And whilst these messages were arriving from afar, I was in a meeting (resisting the biscuits and yoghurt coated raisins and grapes and...) and they thoughtfully added living below the line to the agenda so that the group could hear about it, have a conversation about it, and think about how communities could act to help.
The money raised is touching, the minds and hearts engaged means much more to me. 
And to close, breakfast was toast and butter, I've drunk a lot of water, lunch was lentils, an egg (16p- I'm down to £1.04) and red cabbage. I usually cook this with onion raisins and apple and vinegar, so thought I'd try onion and water. It's not great. Having a store cupboard is a real blessing far too easy to take for granted. Tonight I attempted a pasta sauce from tinned toms onions and garlic (herbs and cheese would have helped!)
and that will probably be lunch tomorrow too, and if I can stretch the sauce a third meal too(as you can see I have not laid it on heavily!) I am craving chocolate and kale. But Friday isn't far of for me. It is for many others. 

Monday, 28 April 2014

Living below the line- the first 2 days

I must confess my Saturday night excursion to the local megastore  was not as bargainful as I had hoped. I may have peaked too early in the week when I found my 20p squished kingsmill (usually reduced bread near its sell by date is still around 80p, and Kingsmill is one of the few widely available breads that is also stamped kosher).
I had planned to buy up cheap veggies that were reduced, but a bag of REDUCED cauliflower and broccoli was still well over £1 and it was enough to make maybe 2 bowls of soup. I also couldn't bring myself to buy battery eggs and non fairtrade hot drinks, though I still have £1.20 to play with.
What I ended up with was:
A bag of value onions, red lentils, value spaghetti, red cabbage, value tinned tomatoes, a head of garlic and value butter (my big splurge for the week as will make toast yum and frying for sauces etc accessible). Plus my kingsmill in the freezer.
Breakfast has been the same both days; buttered toast. Not so different to my usual! What was immediately different was Sunday morning, as we planned a day of visiting grandparents and playing in the park, I realised we couldn't just 'pop in' somewhere, so everyone (even those not living below the line at home) needed a packed lunch prepared. So my spaghetti with sautéed onions and garlic needed to be prepped (and baby and hubbies pasta salad thrown together) before we could think about getting on with our day. 
The social contracts and impacts around food continued to strike me today. As I passed St Paul's cathedral, site of Occupy protests, the steps were all occupied by people munching on sarnies, sushi and coffees that largely cost more than I (and of course many others) will spend on food all week. No socializing in restaurants, no 'meeting for a coffee'. And of course for most people really living below the line, traveling to such social occasions isn't an option.

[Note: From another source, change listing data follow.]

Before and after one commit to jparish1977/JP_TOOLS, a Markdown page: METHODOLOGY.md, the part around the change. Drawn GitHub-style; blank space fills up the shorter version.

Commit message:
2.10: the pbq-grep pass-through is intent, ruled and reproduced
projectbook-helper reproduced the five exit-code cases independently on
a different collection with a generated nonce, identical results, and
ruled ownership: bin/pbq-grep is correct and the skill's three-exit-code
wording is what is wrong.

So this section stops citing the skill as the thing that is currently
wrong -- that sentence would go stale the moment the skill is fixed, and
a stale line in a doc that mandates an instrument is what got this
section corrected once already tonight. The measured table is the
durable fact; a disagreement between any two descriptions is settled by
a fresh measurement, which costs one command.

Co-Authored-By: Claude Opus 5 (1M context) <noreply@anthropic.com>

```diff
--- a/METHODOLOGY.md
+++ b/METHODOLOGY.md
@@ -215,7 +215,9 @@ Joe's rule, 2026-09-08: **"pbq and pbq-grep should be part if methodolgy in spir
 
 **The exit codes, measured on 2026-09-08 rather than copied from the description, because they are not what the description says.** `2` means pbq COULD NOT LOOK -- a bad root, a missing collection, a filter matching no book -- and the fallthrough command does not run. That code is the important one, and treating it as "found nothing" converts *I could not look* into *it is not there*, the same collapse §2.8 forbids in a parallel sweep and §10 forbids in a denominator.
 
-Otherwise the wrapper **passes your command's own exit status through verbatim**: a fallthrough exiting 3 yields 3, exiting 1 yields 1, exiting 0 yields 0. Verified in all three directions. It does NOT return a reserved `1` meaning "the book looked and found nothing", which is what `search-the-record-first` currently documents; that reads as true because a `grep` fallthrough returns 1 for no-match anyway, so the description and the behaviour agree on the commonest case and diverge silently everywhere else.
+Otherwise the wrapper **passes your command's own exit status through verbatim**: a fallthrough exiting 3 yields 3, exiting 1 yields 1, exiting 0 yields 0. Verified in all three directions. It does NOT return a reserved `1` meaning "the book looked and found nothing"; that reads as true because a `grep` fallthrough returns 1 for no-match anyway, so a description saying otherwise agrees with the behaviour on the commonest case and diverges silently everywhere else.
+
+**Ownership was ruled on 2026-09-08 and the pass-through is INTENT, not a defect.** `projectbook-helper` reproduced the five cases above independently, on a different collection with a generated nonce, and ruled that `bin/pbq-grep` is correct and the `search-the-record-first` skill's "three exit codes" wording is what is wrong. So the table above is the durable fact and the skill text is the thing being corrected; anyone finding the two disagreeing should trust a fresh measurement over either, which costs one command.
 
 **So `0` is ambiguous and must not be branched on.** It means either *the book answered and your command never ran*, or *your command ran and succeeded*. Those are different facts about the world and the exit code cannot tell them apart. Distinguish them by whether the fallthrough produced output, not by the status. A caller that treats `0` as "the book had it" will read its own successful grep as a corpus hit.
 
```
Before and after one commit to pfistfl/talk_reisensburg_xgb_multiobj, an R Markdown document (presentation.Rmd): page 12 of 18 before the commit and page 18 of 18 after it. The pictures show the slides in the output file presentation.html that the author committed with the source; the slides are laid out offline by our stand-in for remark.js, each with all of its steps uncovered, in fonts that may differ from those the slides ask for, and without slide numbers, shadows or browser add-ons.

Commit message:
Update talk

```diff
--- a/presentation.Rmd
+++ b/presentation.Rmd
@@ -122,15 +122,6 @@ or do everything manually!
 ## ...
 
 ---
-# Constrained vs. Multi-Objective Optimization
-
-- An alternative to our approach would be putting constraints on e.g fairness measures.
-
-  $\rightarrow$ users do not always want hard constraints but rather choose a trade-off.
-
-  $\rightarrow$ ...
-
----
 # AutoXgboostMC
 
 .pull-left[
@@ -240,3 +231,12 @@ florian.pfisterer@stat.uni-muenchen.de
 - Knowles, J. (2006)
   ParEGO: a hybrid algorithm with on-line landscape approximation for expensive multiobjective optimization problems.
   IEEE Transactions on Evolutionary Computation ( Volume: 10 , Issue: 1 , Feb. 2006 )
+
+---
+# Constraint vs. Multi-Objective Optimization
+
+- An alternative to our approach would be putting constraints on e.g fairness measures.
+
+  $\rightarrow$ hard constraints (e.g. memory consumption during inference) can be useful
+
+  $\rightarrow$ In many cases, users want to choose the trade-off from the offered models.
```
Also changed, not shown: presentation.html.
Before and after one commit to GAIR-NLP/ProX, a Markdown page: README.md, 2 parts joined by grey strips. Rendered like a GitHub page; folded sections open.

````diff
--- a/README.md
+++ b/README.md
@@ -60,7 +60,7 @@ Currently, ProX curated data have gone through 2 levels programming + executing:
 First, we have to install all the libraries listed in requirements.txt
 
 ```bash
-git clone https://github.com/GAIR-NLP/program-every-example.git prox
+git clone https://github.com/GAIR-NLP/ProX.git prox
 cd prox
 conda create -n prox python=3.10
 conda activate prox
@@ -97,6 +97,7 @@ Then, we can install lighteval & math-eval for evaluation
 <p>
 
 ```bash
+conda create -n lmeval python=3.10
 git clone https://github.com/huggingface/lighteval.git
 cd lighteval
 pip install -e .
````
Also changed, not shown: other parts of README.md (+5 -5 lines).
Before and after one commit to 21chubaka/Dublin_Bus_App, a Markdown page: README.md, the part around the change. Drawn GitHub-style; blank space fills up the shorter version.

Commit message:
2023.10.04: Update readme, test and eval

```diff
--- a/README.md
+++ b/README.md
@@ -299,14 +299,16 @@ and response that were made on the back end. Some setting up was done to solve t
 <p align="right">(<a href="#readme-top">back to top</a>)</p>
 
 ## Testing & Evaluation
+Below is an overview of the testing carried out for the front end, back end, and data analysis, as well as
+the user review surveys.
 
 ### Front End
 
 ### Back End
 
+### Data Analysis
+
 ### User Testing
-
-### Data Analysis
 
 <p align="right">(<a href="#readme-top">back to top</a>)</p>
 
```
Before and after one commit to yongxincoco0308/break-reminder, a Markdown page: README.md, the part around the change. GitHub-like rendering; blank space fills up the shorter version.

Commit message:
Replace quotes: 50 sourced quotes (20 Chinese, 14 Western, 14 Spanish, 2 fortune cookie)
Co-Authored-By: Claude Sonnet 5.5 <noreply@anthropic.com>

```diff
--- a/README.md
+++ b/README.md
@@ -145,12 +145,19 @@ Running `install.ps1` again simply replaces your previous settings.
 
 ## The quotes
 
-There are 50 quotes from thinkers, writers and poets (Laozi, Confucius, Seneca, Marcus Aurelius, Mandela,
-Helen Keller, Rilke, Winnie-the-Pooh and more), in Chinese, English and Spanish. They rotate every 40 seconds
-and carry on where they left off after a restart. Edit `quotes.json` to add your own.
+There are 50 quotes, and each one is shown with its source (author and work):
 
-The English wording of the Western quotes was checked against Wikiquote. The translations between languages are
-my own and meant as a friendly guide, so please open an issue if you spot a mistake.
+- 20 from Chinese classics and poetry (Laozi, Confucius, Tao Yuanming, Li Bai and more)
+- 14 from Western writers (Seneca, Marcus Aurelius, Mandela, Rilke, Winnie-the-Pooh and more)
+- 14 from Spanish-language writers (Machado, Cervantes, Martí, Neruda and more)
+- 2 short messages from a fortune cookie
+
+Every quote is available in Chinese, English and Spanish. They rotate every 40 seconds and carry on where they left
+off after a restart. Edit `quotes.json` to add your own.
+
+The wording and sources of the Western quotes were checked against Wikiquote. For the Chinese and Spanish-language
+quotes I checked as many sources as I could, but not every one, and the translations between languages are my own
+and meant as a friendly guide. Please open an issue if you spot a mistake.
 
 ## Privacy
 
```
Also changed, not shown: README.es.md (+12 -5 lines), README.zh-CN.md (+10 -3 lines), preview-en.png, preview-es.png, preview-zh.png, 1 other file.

Food is for many something we totally take for granted, and revolve much of our day and socialising around.
Many friends have had wonderful suggestions for making this week work, but many of them serve to demonstrate how difficult negotiating a healthy diet can be in the west and on a tight budget - they range from growing your own (a challenge if you don't have your own garden, or are moving around a lot) to heading to certain areas of town to bulk buy certain ingredients, to foraging and benefitting from food freebies around London. All of which would constitute a full time job and requires a travel budget. As one wise discusser pointed out, this stuff is all much easier in a community, and food poverty (poverty generally) is certainly an isolating experience for many.
So for dinner last night I enjoyed a tasty red lentil soup, with bread and butter. Tonight's dinner is the same mostly because I'm too tired to cook my exciting pasta sauce ingredients and red lentil soup is soo easy. Lunch was an experiment that thankfully worked- left over lentil soup on spaghetti. Cold. I was at a meeting and I must thank the organiser who in solidarity with me didn't buy the gathered clergy any biscuits! I thank them all for their sacrifice!
Not snacking has been something I've noticed the lack of, but going without nosh and squash will certainly do me no harm. Taking all my protein from lentils is more challenging, and I do think I will need to use some of my leftover money for fresh fruit/ veg. 
But of course on Friday I can also return to my usual intake, which many cannot. I don't expect what I am doing to massively change anything, though I am thankful to all of you engaging in conversations and attempting to understand the issues more... and to those of you I know struggling to make money go as far as it can for sharing your wisdom and struggles - it is your voices that can bring this reality to the fore. And to all of you inspired to help make a difference for those living in extreme poverty through the work of Tzedek, it's not too late to give! https://www.livebelowtheline.com/me/debbieys 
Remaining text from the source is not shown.